The data

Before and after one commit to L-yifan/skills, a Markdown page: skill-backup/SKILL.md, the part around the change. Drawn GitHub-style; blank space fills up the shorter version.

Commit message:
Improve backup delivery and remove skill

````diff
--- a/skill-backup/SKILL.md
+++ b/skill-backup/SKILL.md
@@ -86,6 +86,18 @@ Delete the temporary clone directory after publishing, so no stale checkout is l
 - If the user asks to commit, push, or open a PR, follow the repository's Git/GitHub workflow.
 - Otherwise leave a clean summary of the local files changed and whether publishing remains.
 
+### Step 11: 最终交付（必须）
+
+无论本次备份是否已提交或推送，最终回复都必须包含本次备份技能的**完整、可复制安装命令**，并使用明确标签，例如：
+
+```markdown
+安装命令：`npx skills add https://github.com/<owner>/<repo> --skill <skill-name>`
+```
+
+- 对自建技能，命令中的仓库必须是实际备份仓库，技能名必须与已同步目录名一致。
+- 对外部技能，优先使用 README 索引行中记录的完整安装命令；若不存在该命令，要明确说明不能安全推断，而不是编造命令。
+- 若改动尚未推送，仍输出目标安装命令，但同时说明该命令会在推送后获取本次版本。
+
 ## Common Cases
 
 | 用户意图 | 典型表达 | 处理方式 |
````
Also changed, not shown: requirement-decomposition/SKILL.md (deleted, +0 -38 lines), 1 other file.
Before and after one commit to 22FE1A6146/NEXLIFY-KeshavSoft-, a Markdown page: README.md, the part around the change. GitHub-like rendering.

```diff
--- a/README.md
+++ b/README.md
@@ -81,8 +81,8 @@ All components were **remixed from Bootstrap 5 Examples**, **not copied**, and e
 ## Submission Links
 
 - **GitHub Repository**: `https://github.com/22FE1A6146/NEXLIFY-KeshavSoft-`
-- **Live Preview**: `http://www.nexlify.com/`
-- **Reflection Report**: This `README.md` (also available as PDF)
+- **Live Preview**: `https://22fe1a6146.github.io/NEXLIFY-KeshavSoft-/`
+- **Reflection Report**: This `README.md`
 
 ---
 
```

To do
Exactly as shown, give every record again.

Answer for this exercise
Before and after one commit to L-yifan/skills, a Markdown page: skill-backup/SKILL.md, the part around the change. Drawn GitHub-style; blank space fills up the shorter version.

Commit message:
Improve backup delivery and remove skill

````diff
--- a/skill-backup/SKILL.md
+++ b/skill-backup/SKILL.md
@@ -86,6 +86,18 @@ Delete the temporary clone directory after publishing, so no stale checkout is l
 - If the user asks to commit, push, or open a PR, follow the repository's Git/GitHub workflow.
 - Otherwise leave a clean summary of the local files changed and whether publishing remains.
 
+### Step 11: 最终交付（必须）
+
+无论本次备份是否已提交或推送，最终回复都必须包含本次备份技能的**完整、可复制安装命令**，并使用明确标签，例如：
+
+```markdown
+安装命令：`npx skills add https://github.com/<owner>/<repo> --skill <skill-name>`
+```
+
+- 对自建技能，命令中的仓库必须是实际备份仓库，技能名必须与已同步目录名一致。
+- 对外部技能，优先使用 README 索引行中记录的完整安装命令；若不存在该命令，要明确说明不能安全推断，而不是编造命令。
+- 若改动尚未推送，仍输出目标安装命令，但同时说明该命令会在推送后获取本次版本。
+
 ## Common Cases
 
 | 用户意图 | 典型表达 | 处理方式 |
````
Also changed, not shown: requirement-decomposition/SKILL.md (deleted, +0 -38 lines), 1 other file.
Before and after one commit to 22FE1A6146/NEXLIFY-KeshavSoft-, a Markdown page: README.md, the part around the change. GitHub-like rendering.

```diff
--- a/README.md
+++ b/README.md
@@ -81,8 +81,8 @@ All components were **remixed from Bootstrap 5 Examples**, **not copied**, and e
 ## Submission Links
 
 - **GitHub Repository**: `https://github.com/22FE1A6146/NEXLIFY-KeshavSoft-`
-- **Live Preview**: `http://www.nexlify.com/`
-- **Reflection Report**: This `README.md` (also available as PDF)
+- **Live Preview**: `https://22fe1a6146.github.io/NEXLIFY-KeshavSoft-/`
+- **Reflection Report**: This `README.md`
 
 ---
 
```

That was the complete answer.